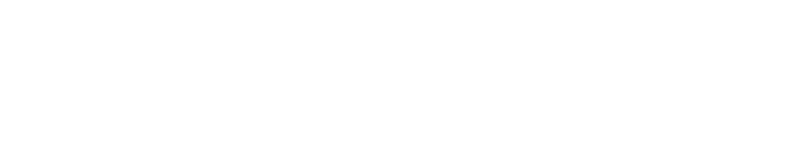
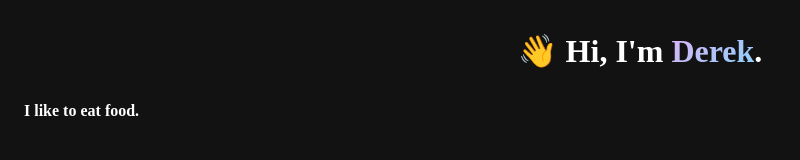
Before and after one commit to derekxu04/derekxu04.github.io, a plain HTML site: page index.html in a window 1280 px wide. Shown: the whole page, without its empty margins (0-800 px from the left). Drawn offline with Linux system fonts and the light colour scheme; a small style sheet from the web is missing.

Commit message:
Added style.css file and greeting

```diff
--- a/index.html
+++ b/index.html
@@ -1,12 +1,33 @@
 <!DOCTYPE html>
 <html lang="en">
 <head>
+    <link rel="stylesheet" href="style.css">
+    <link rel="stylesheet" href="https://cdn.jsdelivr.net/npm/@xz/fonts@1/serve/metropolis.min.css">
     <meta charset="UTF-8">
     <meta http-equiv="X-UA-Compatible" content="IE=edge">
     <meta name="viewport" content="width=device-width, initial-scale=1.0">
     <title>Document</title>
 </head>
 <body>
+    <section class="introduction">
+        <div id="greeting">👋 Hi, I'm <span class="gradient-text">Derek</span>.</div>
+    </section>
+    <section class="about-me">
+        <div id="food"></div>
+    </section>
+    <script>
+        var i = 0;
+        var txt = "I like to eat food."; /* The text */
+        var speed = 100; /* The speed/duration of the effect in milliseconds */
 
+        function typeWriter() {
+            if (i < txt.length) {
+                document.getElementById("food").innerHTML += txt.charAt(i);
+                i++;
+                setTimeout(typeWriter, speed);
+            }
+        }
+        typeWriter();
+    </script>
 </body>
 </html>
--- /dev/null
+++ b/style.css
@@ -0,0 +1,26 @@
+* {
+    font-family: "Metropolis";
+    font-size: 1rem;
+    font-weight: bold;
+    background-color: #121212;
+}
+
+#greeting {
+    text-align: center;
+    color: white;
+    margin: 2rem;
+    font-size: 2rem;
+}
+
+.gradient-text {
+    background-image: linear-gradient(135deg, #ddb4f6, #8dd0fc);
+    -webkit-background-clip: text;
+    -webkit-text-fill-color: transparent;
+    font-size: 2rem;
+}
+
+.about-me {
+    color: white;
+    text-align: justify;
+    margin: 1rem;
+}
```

***

What the exercise asks
Will you restate every entry word for word and omit the images?

Completed task
Before and after one commit to derekxu04/derekxu04.github.io, a plain HTML site: page index.html in a window 1280 px wide. Shown: the whole page, without its empty margins (0-800 px from the left). Drawn offline with Linux system fonts and the light colour scheme; a small style sheet from the web is missing.

Commit message:
Added style.css file and greeting

```diff
--- a/index.html
+++ b/index.html
@@ -1,12 +1,33 @@
 <!DOCTYPE html>
 <html lang="en">
 <head>
+    <link rel="stylesheet" href="style.css">
+    <link rel="stylesheet" href="https://cdn.jsdelivr.net/npm/@xz/fonts@1/serve/metropolis.min.css">
     <meta charset="UTF-8">
     <meta http-equiv="X-UA-Compatible" content="IE=edge">
     <meta name="viewport" content="width=device-width, initial-scale=1.0">
     <title>Document</title>
 </head>
 <body>
+    <section class="introduction">
+        <div id="greeting">👋 Hi, I'm <span class="gradient-text">Derek</span>.</div>
+    </section>
+    <section class="about-me">
+        <div id="food"></div>
+    </section>
+    <script>
+        var i = 0;
+        var txt = "I like to eat food."; /* The text */
+        var speed = 100; /* The speed/duration of the effect in milliseconds */
 
+        function typeWriter() {
+            if (i < txt.length) {
+                document.getElementById("food").innerHTML += txt.charAt(i);
+                i++;
+                setTimeout(typeWriter, speed);
+            }
+        }
+        typeWriter();
+    </script>
 </body>
 </html>
--- /dev/null
+++ b/style.css
@@ -0,0 +1,26 @@
+* {
+    font-family: "Metropolis";
+    font-size: 1rem;
+    font-weight: bold;
+    background-color: #121212;
+}
+
+#greeting {
+    text-align: center;
+    color: white;
+    margin: 2rem;
+    font-size: 2rem;
+}
+
+.gradient-text {
+    background-image: linear-gradient(135deg, #ddb4f6, #8dd0fc);
+    -webkit-background-clip: text;
+    -webkit-text-fill-color: transparent;
+    font-size: 2rem;
+}
+
+.about-me {
+    color: white;
+    text-align: justify;
+    margin: 1rem;
+}
```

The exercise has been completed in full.